Trade is on the agenda at COP27, as an avenue for small businesses of developing countries to make – and benefit from – the low-carbon transition.
Small businesses make up 90% of businesses and half of jobs worldwide. Of the big corporations that produce most of the goods commonly used every day – including food, electronics and apparel – more than 80% of their emissions come from their supply chains, and the biggest bulk of that comes from small businesses.
That’s the theme of a side event to be hosted by the International Trade Centre (joint agency of the World Trade Organization and the United Nations) and other international organizations, including the United Nations agencies on least developed countries, environment and intellectual property.
The countries that are most vulnerable to climate change – including least developed countries, landlocked developing countries and small island developing states – are among those that contributed the least to the current situation. They will need access to finance, technology and skills to make the low-carbon transition.
High-level representatives – as well as an entrepreneur and a youth voice – will share how sustainable and inclusive trade can support small businesses to build climate resilience, reduce carbon emissions and gain a competitive advantage in global markets, through internationally aligned standards and transparency mechanisms, investment in green technologies, establishment of low-carbon value chains and creation of an ecosystem conducive to innovation.
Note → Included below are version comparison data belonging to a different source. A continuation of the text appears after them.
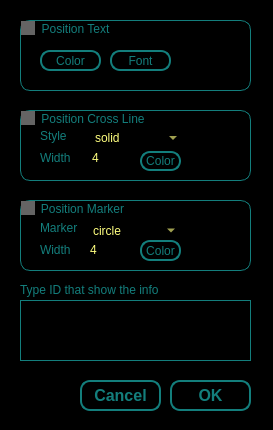
Old version of the form viewers/phero_bg_info_setting.ui in the repository XuelongSun/VColCOSP_GUI.
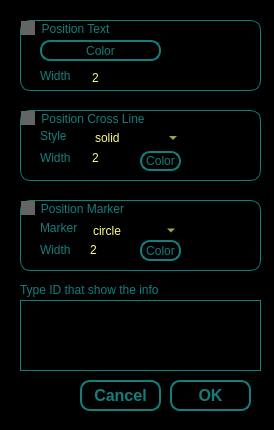
New version of the form.

Commit message: Enable localization info style setting.

```diff
--- a/viewers/phero_bg_info_setting.ui
+++ b/viewers/phero_bg_info_setting.ui
@@ -6,7 +6,7 @@
    <rect>
     <x>0</x>
     <y>0</y>
-    <width>273</width>
+    <width>274</width>
     <height>430</height>
    </rect>
   </property>
@@ -22,7 +22,7 @@
     <rect>
      <x>20</x>
      <y>20</y>
-     <width>231</width>
+     <width>241</width>
      <height>71</height>
     </rect>
    </property>
@@ -53,8 +53,8 @@
     <property name="geometry">
      <rect>
       <x>20</x>
-      <y>30</y>
-      <width>61</width>
+      <y>20</y>
+      <width>121</width>
       <height>21</height>
      </rect>
     </property>
@@ -66,27 +66,10 @@
      <string>Color</string>
     </property>
    </widget>
-   <widget class="QPushButton" name="pb_pos_text_font">
-    <property name="geometry">
-     <rect>
-      <x>90</x>
-      <y>30</y>
-      <width>61</width>
-      <height>21</height>
-     </rect>
-    </property>
-    <property name="styleSheet">
-     <string notr="true">border: 2px solid rgb(19, 126, 124);
-border-radius:10px;</string>
-    </property>
-    <property name="text">
-     <string>Font</string>
-    </property>
-   </widget>
    <widget class="QLabel" name="lv_pos_text">
     <property name="geometry">
      <rect>
-      <x>170</x>
+      <x>180</x>
       <y>10</y>
       <width>51</width>
       <height>51</height>
@@ -96,13 +79,50 @@
      <string/>
     </property>
    </widget>
+   <widget class="QSpinBox" name="sb_pos_text_width">
+    <property name="geometry">
+     <rect>
+      <x>70</x>
+      <y>50</y>
+      <width>71</width>
+      <height>16</height>
+     </rect>
+    </property>
+    <property name="styleSheet">
+     <string notr="true">border: 2px soild rgb(19, 126, 124);
+color: rgb(255, 255, 127);
+</string>
+    </property>
+    <property name="maximum">
+     <number>100</number>
+    </property>
+    <property name="value">
+     <number>2</number>
+    </property>
+    <property name="displayIntegerBase">
+     <number>10</number>
+    </property>
+   </widget>
+   <widget class="QLabel" name="label_16">
+    <property name="geometry">
+     <rect>
+      <x>20</x>
+      <y>46</y>
+      <width>51</width>
+      <height>20</height>
+     </rect>
+    </property>
+    <property name="text">
+     <string>Width</string>
+    </property>
+   </widget>
   </widget>
   <widget class="QGroupBox" name="groupBox_pos_cline">
    <property name="geometry">
     <rect>
      <x>20</x>
      <y>110</y>
-     <width>231</width>
+     <width>241</width>
      <height>71</height>
     </rect>
    </property>
@@ -147,7 +167,7 @@
      <number>100</number>
     </property>
     <property name="value">
-     <number>4</number>
+     <number>2</number>
     </property>
     <property name="displayIntegerBase">
      <number>10</number>
@@ -186,7 +206,7 @@
    <widget class="QLabel" name="lv_pos_line">
     <property name="geometry">
      <rect>
-      <x>170</x>
+      <x>180</x>
       <y>10</y>
       <width>51</width>
       <height>51</height>
@@ -248,7 +268,7 @@
     <rect>
      <x>20</x>
      <y>200</y>
-     <width>231</width>
+     <width>241</width>
      <height>71</height>
     </rect>
    </property>
@@ -341,7 +361,7 @@
    <widget class="QLabel" name="lv_pos_marker">
     <property name="geometry">
      <rect>
-      <x>170</x>
+      <x>180</x>
       <y>10</y>
       <width>51</width>
       <height>51</height>
@@ -382,7 +402,7 @@
      <number>100</number>
     </property>
     <property name="value">
-     <number>4</number>
+     <number>2</number>
     </property>
     <property name="displayIntegerBase">
      <number>10</number>
@@ -457,8 +477,8 @@
     <rect>
      <x>20</x>
      <y>300</y>
-     <width>231</width>
-     <height>61</height>
+     <width>241</width>
+     <height>71</height>
     </rect>
    </property>
    <property name="font">
```
The commit also changes 3 other files.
With the right incentives, including intellectual property rights, small businesses can play a key role in lowering emissions, thus raising nationally determined contribution (NDC) ambitions.
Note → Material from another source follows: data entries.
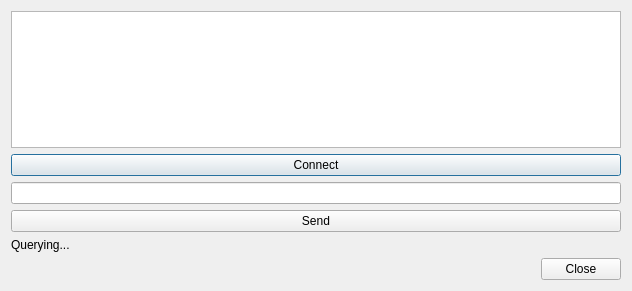
Qt form Myservice.ui (ShuminWang2319/BLECentral) before a commit.
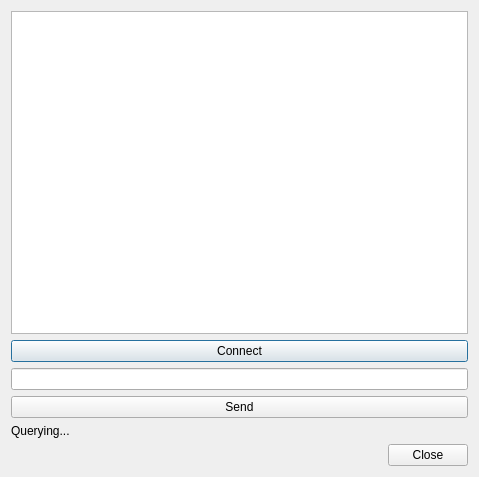
The same form after that commit.

Commit message: Switch to model-view architecture for ScanDevice dialog.

The edit to the form file:
```diff
--- a/Myservice.ui
+++ b/Myservice.ui
@@ -6,8 +6,8 @@
    <rect>
     <x>0</x>
     <y>0</y>
-    <width>632</width>
-    <height>291</height>
+    <width>479</width>
+    <height>477</height>
    </rect>
   </property>
   <property name="windowTitle">
```
The commit also changes 3 other files.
This in turn helps bolster food security and improve livelihoods, and ultimately governments’ priorities for economic and social development.